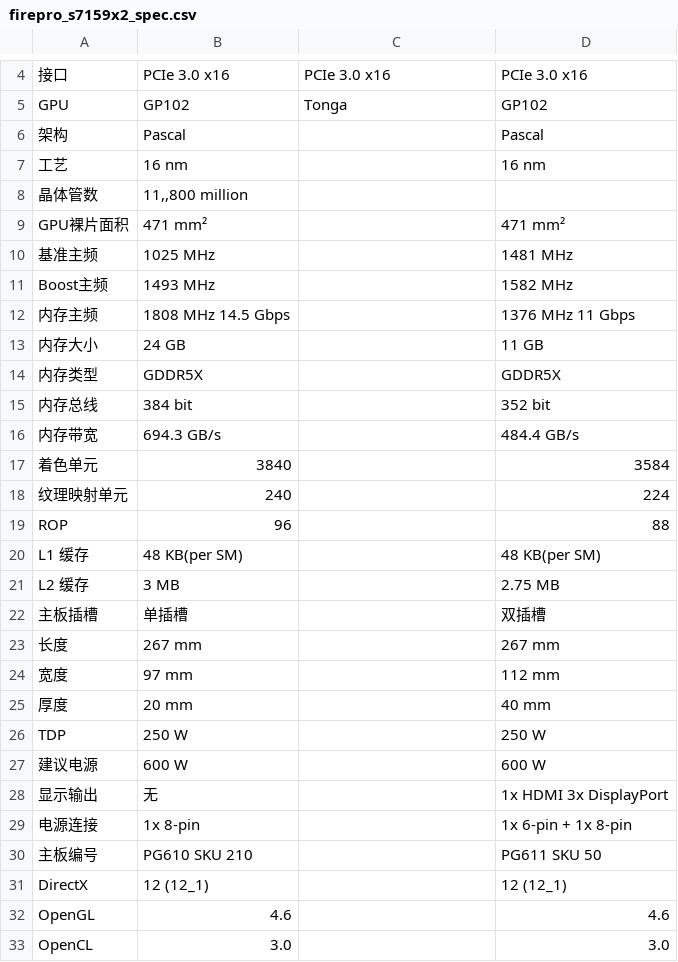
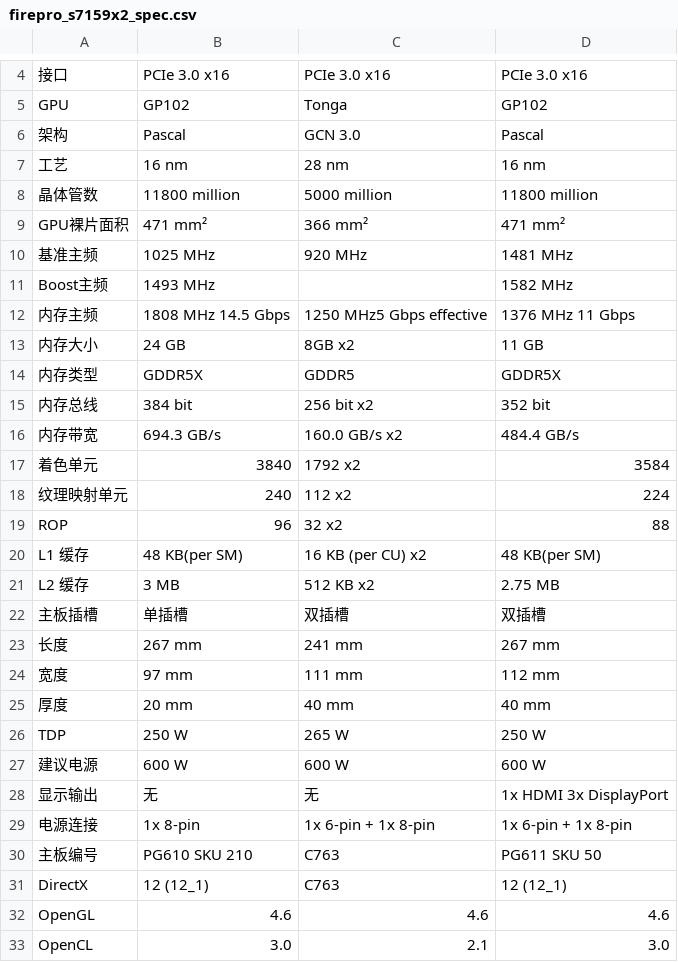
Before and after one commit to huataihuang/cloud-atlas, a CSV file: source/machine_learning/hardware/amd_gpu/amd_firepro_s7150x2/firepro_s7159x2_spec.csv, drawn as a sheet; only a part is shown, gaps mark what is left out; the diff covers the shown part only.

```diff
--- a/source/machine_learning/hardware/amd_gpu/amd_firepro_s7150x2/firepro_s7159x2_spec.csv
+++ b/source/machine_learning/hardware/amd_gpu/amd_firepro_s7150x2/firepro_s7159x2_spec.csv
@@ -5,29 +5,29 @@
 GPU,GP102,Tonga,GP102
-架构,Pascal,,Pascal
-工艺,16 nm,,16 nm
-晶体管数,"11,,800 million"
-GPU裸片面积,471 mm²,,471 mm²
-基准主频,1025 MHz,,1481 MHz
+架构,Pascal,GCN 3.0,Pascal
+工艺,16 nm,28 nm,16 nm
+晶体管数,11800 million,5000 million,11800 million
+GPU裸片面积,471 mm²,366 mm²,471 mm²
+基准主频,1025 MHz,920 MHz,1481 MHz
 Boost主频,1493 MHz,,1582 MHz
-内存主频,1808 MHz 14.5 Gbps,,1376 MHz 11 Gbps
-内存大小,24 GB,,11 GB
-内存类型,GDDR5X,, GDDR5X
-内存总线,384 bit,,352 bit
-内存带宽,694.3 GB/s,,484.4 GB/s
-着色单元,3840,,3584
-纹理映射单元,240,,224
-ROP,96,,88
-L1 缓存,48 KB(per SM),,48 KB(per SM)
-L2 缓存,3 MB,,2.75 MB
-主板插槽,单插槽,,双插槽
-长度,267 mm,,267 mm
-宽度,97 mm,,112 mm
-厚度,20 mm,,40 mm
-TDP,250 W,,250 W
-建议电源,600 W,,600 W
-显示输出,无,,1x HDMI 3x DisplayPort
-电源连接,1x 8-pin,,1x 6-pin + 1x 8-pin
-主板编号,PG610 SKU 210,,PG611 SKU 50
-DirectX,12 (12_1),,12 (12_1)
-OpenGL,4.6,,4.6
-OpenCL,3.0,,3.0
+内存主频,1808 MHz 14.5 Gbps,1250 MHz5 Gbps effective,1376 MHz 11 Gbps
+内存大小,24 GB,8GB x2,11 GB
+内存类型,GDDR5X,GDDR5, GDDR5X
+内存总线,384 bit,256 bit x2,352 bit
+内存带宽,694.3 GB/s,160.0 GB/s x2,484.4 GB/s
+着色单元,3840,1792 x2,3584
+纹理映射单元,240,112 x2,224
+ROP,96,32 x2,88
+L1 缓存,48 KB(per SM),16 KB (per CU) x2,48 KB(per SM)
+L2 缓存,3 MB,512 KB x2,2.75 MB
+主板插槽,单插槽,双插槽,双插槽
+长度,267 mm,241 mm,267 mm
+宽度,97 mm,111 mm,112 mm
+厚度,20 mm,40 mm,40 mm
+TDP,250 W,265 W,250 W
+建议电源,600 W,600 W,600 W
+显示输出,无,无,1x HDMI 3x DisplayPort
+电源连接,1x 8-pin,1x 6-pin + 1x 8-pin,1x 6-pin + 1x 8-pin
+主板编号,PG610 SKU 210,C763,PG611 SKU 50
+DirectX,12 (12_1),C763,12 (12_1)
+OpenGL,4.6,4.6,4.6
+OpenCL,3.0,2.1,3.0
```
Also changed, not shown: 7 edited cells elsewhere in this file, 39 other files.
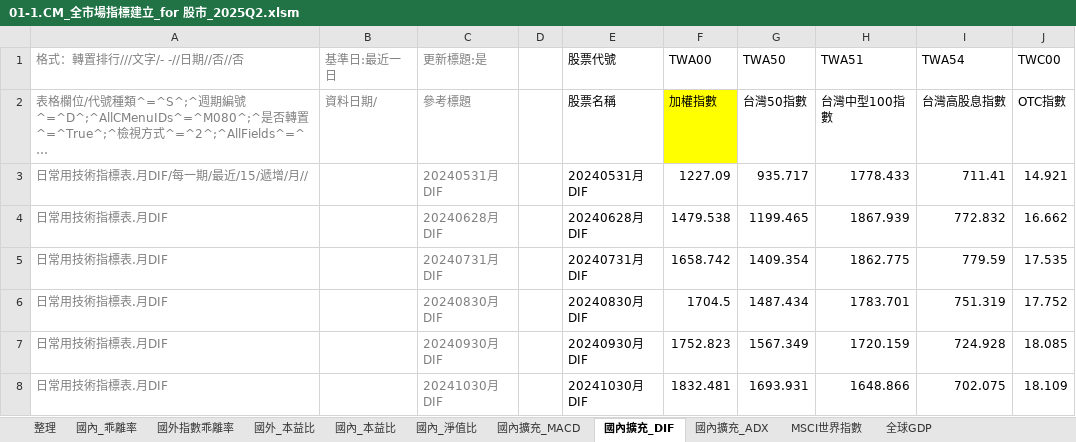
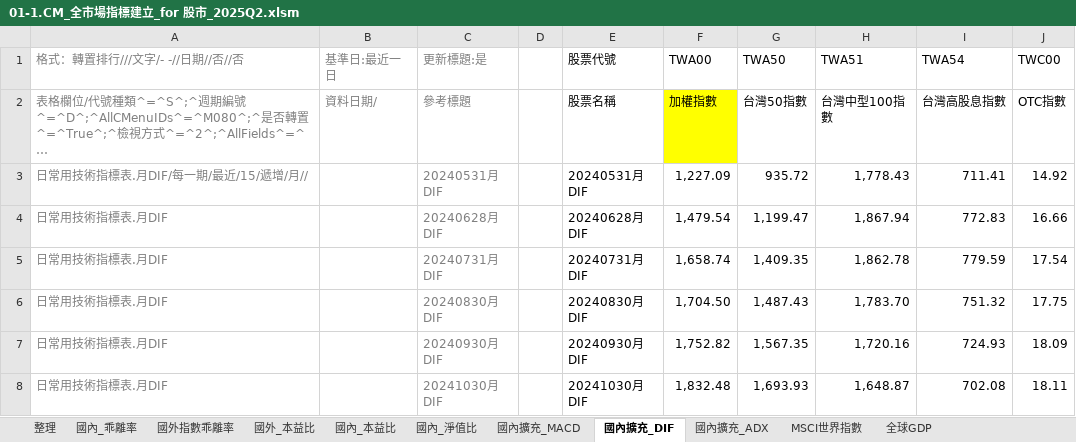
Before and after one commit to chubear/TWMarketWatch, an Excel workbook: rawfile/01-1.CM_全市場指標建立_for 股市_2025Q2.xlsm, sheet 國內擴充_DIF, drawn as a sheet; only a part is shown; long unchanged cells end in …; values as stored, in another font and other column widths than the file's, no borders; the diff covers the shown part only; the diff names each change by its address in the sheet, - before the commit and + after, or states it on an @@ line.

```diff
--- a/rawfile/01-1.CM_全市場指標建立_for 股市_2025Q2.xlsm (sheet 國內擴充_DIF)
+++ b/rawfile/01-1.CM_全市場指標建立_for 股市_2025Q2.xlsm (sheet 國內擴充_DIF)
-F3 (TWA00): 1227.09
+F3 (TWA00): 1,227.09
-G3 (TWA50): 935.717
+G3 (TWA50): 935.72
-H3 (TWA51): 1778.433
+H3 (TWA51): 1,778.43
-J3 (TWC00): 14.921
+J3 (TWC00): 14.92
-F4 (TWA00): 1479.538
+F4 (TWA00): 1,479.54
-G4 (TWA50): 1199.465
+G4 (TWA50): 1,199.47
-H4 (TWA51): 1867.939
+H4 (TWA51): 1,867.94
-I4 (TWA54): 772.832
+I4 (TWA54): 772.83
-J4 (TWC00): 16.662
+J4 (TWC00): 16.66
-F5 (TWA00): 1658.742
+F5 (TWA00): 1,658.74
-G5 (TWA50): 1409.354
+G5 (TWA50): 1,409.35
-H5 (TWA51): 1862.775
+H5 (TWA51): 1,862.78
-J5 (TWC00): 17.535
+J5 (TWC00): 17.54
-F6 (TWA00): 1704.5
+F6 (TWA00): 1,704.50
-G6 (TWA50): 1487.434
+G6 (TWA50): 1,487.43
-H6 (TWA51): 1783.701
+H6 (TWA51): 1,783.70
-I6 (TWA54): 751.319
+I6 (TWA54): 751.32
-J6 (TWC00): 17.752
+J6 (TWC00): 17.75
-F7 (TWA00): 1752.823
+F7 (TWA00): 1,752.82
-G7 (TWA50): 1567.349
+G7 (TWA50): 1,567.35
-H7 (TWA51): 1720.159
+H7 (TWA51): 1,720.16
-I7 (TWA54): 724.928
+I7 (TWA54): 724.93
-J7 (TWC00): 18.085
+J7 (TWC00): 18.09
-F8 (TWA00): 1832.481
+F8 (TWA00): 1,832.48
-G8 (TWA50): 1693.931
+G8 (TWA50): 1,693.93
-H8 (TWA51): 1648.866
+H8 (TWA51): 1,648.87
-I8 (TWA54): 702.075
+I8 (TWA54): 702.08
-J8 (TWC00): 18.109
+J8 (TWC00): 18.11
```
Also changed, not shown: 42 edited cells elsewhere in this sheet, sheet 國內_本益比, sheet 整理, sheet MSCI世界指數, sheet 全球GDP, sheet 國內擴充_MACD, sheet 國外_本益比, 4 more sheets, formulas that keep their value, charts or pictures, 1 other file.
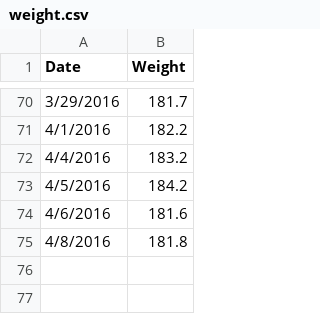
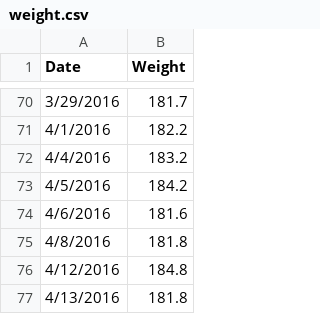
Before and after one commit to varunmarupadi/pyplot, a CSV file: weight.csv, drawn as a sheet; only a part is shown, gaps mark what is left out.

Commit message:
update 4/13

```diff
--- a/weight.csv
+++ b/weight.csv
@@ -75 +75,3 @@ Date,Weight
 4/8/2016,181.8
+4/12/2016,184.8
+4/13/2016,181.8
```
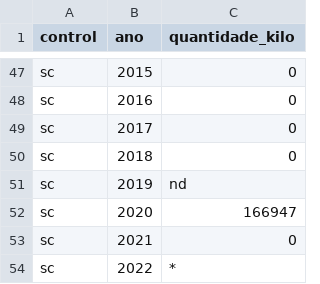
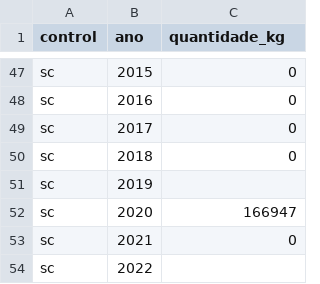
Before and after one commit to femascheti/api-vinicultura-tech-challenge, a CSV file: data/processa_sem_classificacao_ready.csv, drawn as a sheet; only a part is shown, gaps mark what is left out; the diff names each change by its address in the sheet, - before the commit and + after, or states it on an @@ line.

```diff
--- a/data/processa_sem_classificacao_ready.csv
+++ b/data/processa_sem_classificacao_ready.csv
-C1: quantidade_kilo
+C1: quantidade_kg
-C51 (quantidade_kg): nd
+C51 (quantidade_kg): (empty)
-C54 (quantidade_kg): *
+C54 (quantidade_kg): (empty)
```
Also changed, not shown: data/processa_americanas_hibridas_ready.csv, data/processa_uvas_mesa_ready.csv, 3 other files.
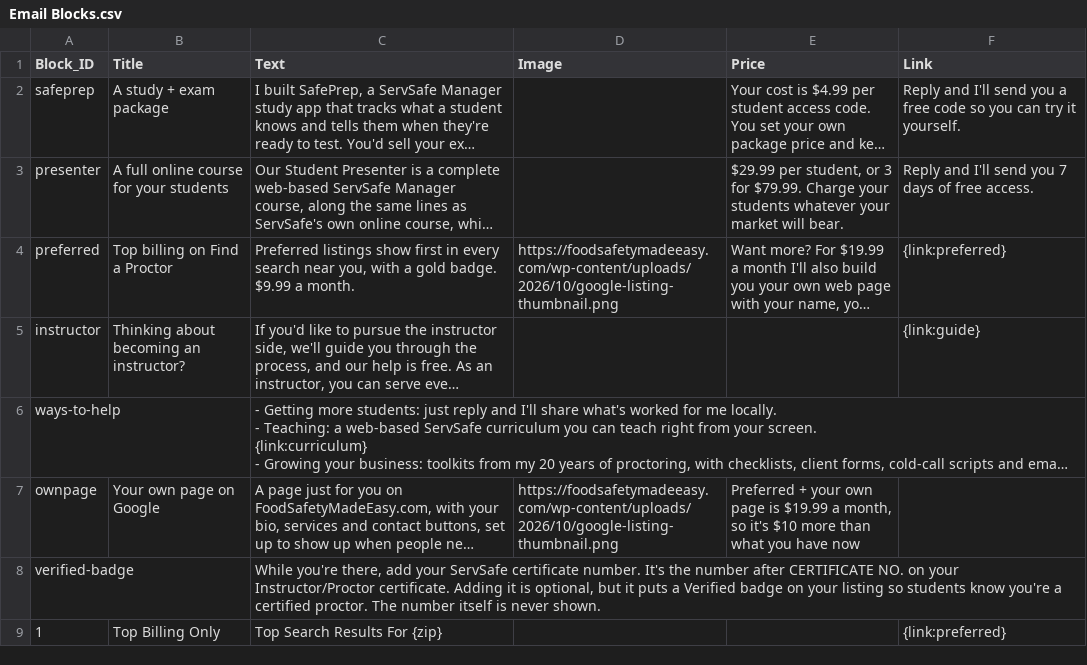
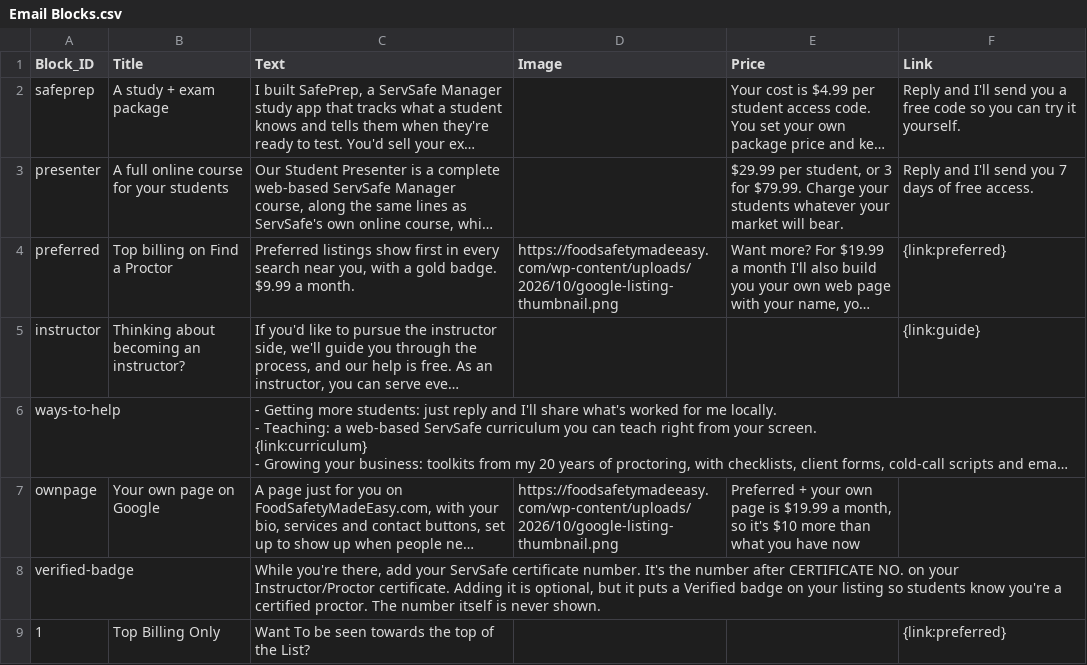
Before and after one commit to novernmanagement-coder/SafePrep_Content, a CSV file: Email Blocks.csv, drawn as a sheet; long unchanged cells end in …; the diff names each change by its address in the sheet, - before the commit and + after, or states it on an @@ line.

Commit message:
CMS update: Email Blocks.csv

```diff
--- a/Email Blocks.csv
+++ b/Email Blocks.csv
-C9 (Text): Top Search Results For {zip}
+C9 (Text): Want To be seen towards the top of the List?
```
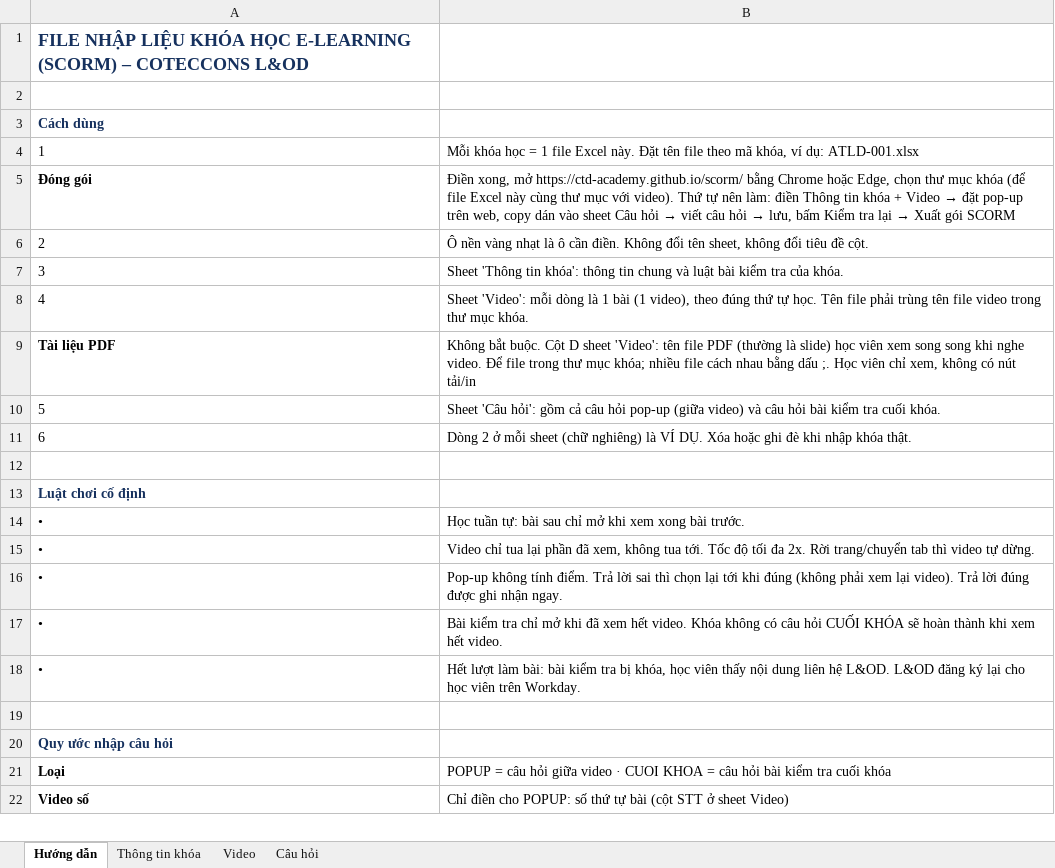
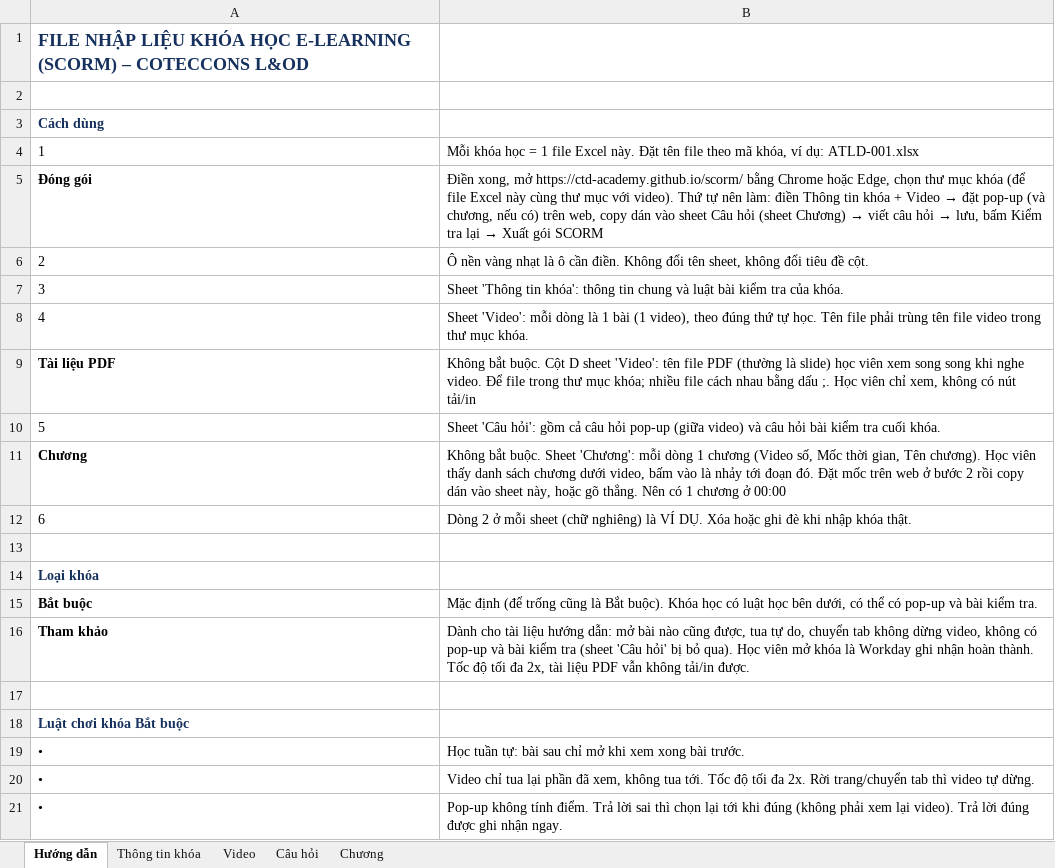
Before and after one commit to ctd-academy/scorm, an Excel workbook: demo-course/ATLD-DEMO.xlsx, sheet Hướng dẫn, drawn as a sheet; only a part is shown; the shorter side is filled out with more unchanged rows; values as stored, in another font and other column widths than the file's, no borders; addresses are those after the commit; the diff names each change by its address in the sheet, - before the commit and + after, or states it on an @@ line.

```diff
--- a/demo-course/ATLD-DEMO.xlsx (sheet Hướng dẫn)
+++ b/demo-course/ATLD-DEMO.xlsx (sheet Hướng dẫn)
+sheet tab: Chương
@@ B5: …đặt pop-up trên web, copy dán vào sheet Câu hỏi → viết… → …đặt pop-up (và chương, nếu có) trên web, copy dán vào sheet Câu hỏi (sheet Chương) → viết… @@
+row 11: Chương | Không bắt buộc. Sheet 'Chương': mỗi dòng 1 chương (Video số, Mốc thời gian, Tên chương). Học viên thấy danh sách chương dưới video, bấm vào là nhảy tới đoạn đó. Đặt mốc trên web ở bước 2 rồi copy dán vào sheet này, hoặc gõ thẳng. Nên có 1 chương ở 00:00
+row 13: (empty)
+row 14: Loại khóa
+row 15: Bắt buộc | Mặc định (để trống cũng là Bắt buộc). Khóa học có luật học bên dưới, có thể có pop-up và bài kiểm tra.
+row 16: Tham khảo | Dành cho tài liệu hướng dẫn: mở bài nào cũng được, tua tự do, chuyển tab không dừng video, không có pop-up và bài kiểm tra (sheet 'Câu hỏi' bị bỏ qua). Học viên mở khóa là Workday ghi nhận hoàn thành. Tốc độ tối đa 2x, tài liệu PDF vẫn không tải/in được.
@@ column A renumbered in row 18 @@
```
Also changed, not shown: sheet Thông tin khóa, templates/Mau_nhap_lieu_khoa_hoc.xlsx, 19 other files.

===

Considering only lines of the records that hold the string "data", state how many there are and nothing else.

4